====== RECORDS FOR THIS EXERCISE ======
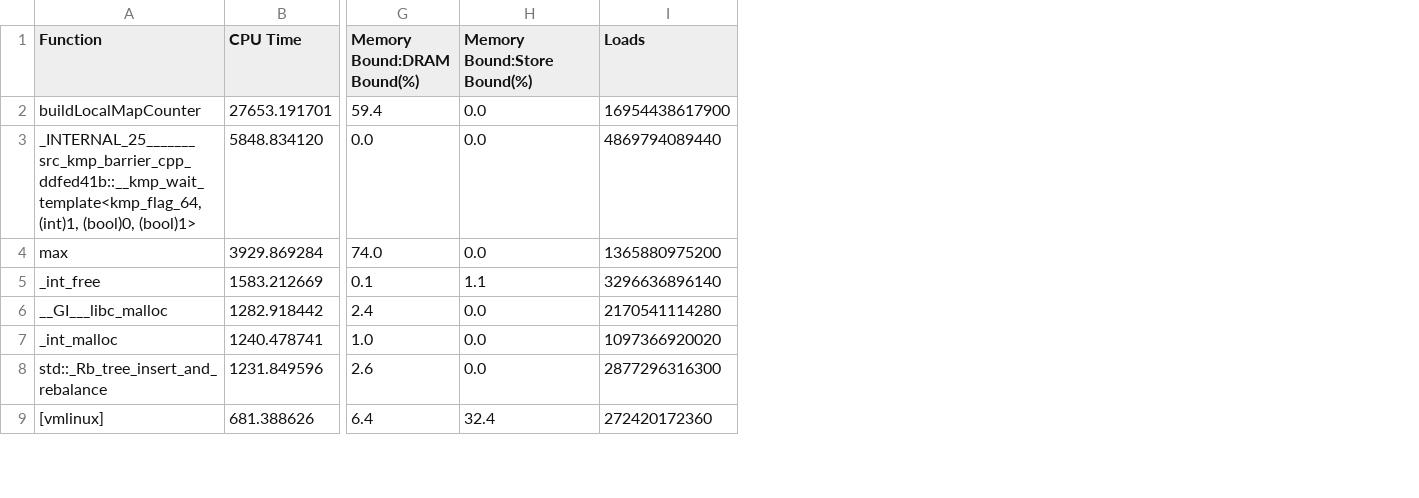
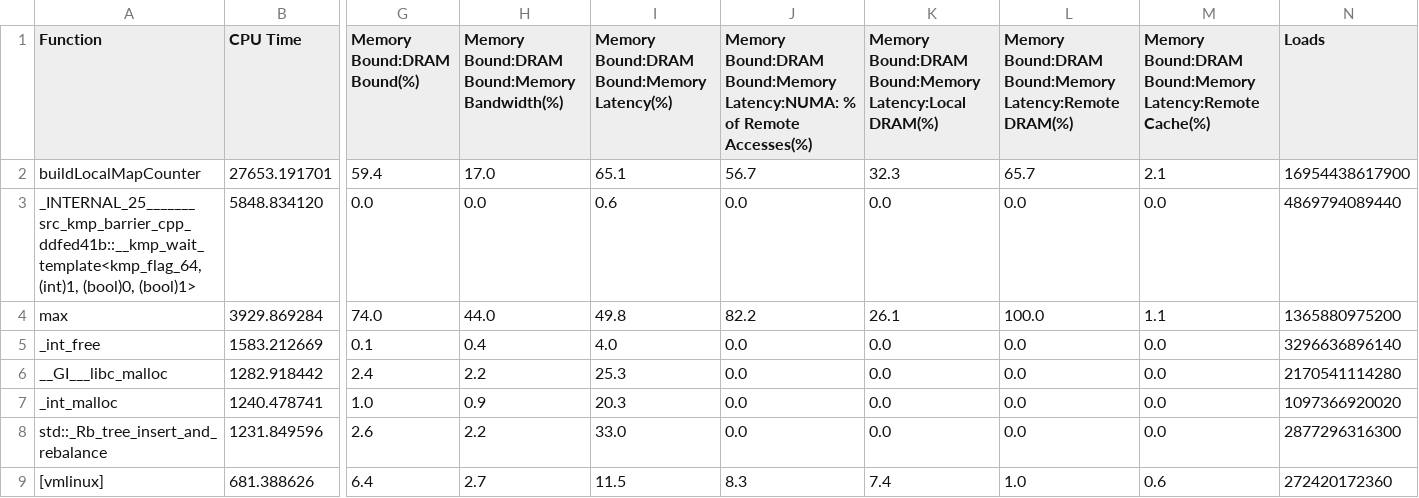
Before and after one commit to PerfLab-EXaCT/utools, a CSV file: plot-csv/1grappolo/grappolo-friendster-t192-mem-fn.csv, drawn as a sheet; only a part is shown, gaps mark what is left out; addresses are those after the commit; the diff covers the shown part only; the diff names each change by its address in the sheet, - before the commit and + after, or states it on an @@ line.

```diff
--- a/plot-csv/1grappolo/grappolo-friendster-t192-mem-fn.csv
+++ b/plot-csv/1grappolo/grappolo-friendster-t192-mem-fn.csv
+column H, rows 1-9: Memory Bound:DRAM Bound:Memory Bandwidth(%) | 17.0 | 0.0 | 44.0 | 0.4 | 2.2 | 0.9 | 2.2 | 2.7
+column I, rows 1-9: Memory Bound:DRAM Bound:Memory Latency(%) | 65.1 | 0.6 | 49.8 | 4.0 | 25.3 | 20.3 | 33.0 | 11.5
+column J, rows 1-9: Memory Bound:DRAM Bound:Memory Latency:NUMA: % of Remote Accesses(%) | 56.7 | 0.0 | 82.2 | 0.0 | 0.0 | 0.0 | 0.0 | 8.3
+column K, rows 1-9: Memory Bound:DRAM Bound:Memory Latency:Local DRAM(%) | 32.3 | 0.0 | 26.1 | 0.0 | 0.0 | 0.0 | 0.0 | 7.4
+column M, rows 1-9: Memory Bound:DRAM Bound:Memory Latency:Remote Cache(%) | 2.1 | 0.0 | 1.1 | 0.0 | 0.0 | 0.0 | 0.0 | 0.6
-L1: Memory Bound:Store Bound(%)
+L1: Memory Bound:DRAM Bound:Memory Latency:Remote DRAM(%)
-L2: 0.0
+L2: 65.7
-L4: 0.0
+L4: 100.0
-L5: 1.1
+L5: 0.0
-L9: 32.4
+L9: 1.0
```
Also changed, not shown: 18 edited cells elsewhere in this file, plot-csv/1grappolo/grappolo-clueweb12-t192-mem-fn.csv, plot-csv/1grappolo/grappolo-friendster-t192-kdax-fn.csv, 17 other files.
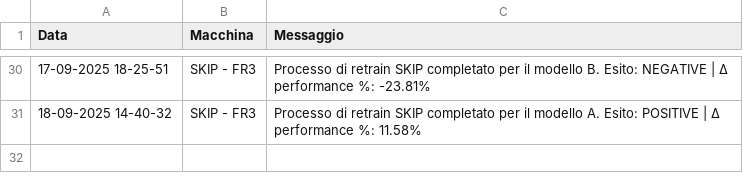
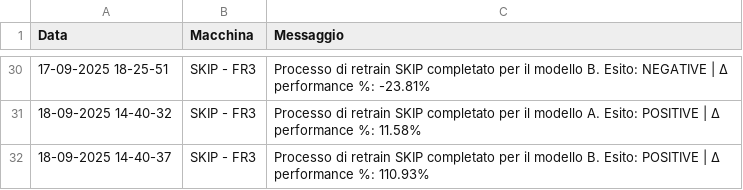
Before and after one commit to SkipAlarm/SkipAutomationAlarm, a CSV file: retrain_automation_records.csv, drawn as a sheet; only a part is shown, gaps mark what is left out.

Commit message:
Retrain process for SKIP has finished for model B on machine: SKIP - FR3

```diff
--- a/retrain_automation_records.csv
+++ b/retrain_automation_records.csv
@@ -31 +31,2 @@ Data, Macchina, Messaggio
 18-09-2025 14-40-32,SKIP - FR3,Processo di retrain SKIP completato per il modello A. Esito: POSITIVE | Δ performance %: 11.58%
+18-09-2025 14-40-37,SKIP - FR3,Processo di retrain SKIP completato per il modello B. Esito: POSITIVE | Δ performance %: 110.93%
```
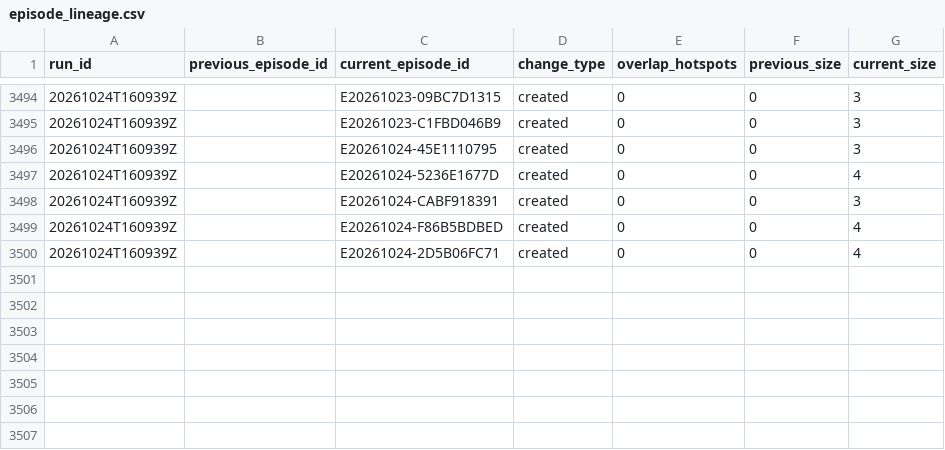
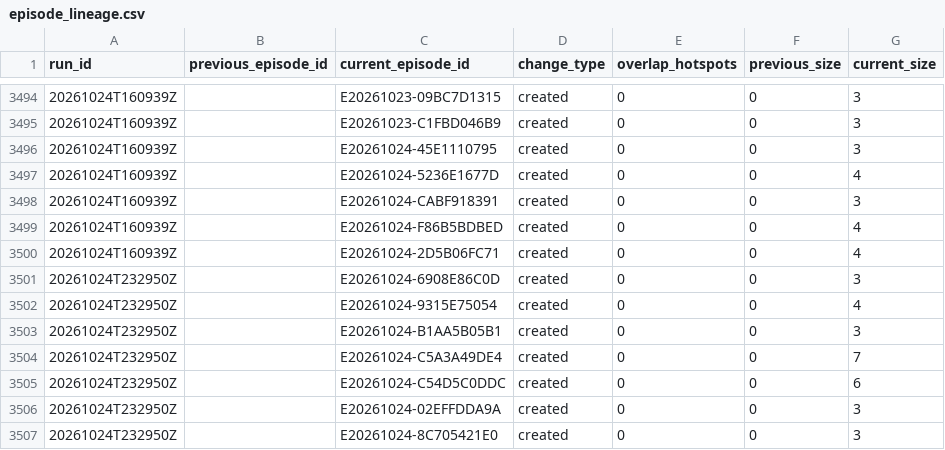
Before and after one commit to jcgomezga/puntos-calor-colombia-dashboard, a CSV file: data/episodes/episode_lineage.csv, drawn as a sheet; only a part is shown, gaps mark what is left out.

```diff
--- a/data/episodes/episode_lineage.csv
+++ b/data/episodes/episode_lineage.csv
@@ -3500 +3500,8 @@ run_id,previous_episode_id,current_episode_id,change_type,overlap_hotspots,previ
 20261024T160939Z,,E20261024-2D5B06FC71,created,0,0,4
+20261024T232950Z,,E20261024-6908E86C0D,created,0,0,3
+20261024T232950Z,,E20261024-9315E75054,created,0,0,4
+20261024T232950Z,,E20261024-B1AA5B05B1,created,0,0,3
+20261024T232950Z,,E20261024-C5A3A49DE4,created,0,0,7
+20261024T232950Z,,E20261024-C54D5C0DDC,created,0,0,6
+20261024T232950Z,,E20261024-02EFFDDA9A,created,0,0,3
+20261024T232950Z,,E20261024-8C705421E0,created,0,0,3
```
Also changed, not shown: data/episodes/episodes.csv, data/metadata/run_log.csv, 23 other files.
======
- TASK DETAILS -
Without the pictures, write out all of the material exactly.

- RESPONSE TO THIS TASK -
Before and after one commit to PerfLab-EXaCT/utools, a CSV file: plot-csv/1grappolo/grappolo-friendster-t192-mem-fn.csv, drawn as a sheet; only a part is shown, gaps mark what is left out; addresses are those after the commit; the diff covers the shown part only; the diff names each change by its address in the sheet, - before the commit and + after, or states it on an @@ line.

```diff
--- a/plot-csv/1grappolo/grappolo-friendster-t192-mem-fn.csv
+++ b/plot-csv/1grappolo/grappolo-friendster-t192-mem-fn.csv
+column H, rows 1-9: Memory Bound:DRAM Bound:Memory Bandwidth(%) | 17.0 | 0.0 | 44.0 | 0.4 | 2.2 | 0.9 | 2.2 | 2.7
+column I, rows 1-9: Memory Bound:DRAM Bound:Memory Latency(%) | 65.1 | 0.6 | 49.8 | 4.0 | 25.3 | 20.3 | 33.0 | 11.5
+column J, rows 1-9: Memory Bound:DRAM Bound:Memory Latency:NUMA: % of Remote Accesses(%) | 56.7 | 0.0 | 82.2 | 0.0 | 0.0 | 0.0 | 0.0 | 8.3
+column K, rows 1-9: Memory Bound:DRAM Bound:Memory Latency:Local DRAM(%) | 32.3 | 0.0 | 26.1 | 0.0 | 0.0 | 0.0 | 0.0 | 7.4
+column M, rows 1-9: Memory Bound:DRAM Bound:Memory Latency:Remote Cache(%) | 2.1 | 0.0 | 1.1 | 0.0 | 0.0 | 0.0 | 0.0 | 0.6
-L1: Memory Bound:Store Bound(%)
+L1: Memory Bound:DRAM Bound:Memory Latency:Remote DRAM(%)
-L2: 0.0
+L2: 65.7
-L4: 0.0
+L4: 100.0
-L5: 1.1
+L5: 0.0
-L9: 32.4
+L9: 1.0
```
Also changed, not shown: 18 edited cells elsewhere in this file, plot-csv/1grappolo/grappolo-clueweb12-t192-mem-fn.csv, plot-csv/1grappolo/grappolo-friendster-t192-kdax-fn.csv, 17 other files.
Before and after one commit to SkipAlarm/SkipAutomationAlarm, a CSV file: retrain_automation_records.csv, drawn as a sheet; only a part is shown, gaps mark what is left out.

Commit message:
Retrain process for SKIP has finished for model B on machine: SKIP - FR3

```diff
--- a/retrain_automation_records.csv
+++ b/retrain_automation_records.csv
@@ -31 +31,2 @@ Data, Macchina, Messaggio
 18-09-2025 14-40-32,SKIP - FR3,Processo di retrain SKIP completato per il modello A. Esito: POSITIVE | Δ performance %: 11.58%
+18-09-2025 14-40-37,SKIP - FR3,Processo di retrain SKIP completato per il modello B. Esito: POSITIVE | Δ performance %: 110.93%
```
Before and after one commit to jcgomezga/puntos-calor-colombia-dashboard, a CSV file: data/episodes/episode_lineage.csv, drawn as a sheet; only a part is shown, gaps mark what is left out.

```diff
--- a/data/episodes/episode_lineage.csv
+++ b/data/episodes/episode_lineage.csv
@@ -3500 +3500,8 @@ run_id,previous_episode_id,current_episode_id,change_type,overlap_hotspots,previ
 20261024T160939Z,,E20261024-2D5B06FC71,created,0,0,4
+20261024T232950Z,,E20261024-6908E86C0D,created,0,0,3
+20261024T232950Z,,E20261024-9315E75054,created,0,0,4
+20261024T232950Z,,E20261024-B1AA5B05B1,created,0,0,3
+20261024T232950Z,,E20261024-C5A3A49DE4,created,0,0,7
+20261024T232950Z,,E20261024-C54D5C0DDC,created,0,0,6
+20261024T232950Z,,E20261024-02EFFDDA9A,created,0,0,3
+20261024T232950Z,,E20261024-8C705421E0,created,0,0,3
```
Also changed, not shown: data/episodes/episodes.csv, data/metadata/run_log.csv, 23 other files.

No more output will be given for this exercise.